This problem has forced the company to upgrade its scaling solutions to offer a fast, cheap, and seamless transaction flow. “We’ve been building the game steadily for three years, but it was only when we migrated our scaling solution—Ronin, an Ethereum sidechain network that was built specifically for blockchain games—that it became a big catalyst leading to the skyrocketing growth,” Axie Infinity’s head of growth, Jeffrey Zirlin, told KrASIA.
Sky Mavis draws revenue from Axie Infinity‘s players by charging them a 4.25% fee when they trade Axies on its marketplace. The company has made USD 287.65 million in the past seven days, making it the decentralized app project with the highest revenue in the world in this period, according to data from Token Terminal.
Introducing Ronin simplified the onboarding process for players who want to play Axie Infinity, but the volatility of cryptocurrencies remains a major concern for some players. To get started, each player has to acquire at least three Axies from the marketplace, but the minimum price for Axies has jumped from around USD 20 last November to USD 307 as of Monday morning, meaning a player now needs to put down more than USD 920 before they can begin playing the game.

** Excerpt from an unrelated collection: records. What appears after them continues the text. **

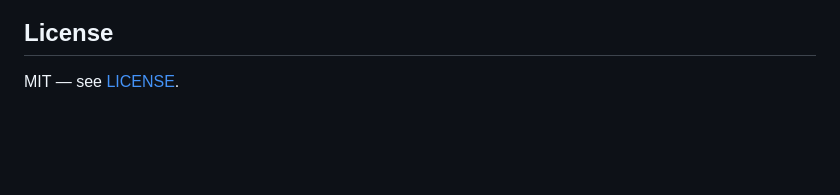
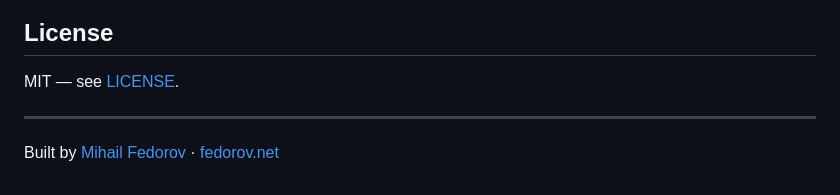
Before and after one commit to kolobus/aten-pe8208g-webui, a Markdown page: README.md, the part around the change. Drawn GitHub-style; blank space fills up the shorter version.

Commit message:
Credit author at the bottom of README

```diff
--- a/README.md
+++ b/README.md
@@ -210,3 +210,7 @@ snmpset -v3 -l authPriv \
 ## License
 
 MIT — see [LICENSE](LICENSE).
+
+---
+
+Built by [Mihail Fedorov](https://fedorov.net) · [fedorov.net](https://fedorov.net)
```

When asked if this has hampered user acquisition, Zirlin said it is all about supply and demand. “It [the price] does increase the entry barrier, but we also have to keep in mind that Axies are priced based on the future expected resources and the value of those resources that can be earned with the different Axies,” he said.
The game is known for its play-to-earn feature, but the initial buy-in, no matter what the price point is, makes this game far from accessible to everyone. Zirlin said the firm will make it possible for new players to try the game for free. While players who sign on for the trial cannot earn money through their participation, the process will educate users about the game’s ecosystem as well as the complex cryptocurrency industry.
For Zirlin, the challenge now is finding ways to maintain the game’s large community and formulate actions to make it even more tight-knit. “A lot of it comes down to communication. Making sure that we are communicating with everyone in the network via Twitter or Discord is really important,” he said, adding that Axie Infinity barely invests in marketing, as their users have plugged the game through word of mouth.
The success of blockchain and NFT games like Axie Infinity has changed peoples’ perception of gaming, according to Zirlin. He believes the metaverse may offer new types of careers, adding that video games are one of the few industries where participation won’t be eliminated by job automation.
Animoca Brands, a Hong Kong-based blockchain gaming startup that hit unicorn status two months ago, is another rising star in the industry.
Yat Siu, chairman and co-founder of Animoca Brands, believes that the blockchain is set to herald a wave of economic changes. “At this time, the harsh reality for the vast majority of the USD 155 billion video game industry is that, regardless of how much you spend to acquire in-game assets, you don’t actually own them, are not allowed to make money from them, and could lose them at any time,” he said in a public letter posted on LinkedIn.
“This state of affairs is changing thanks to the fact that blockchain enables true digital ownership and play-to-earn in games, and this is triggering a wave of new economic opportunities,” he added.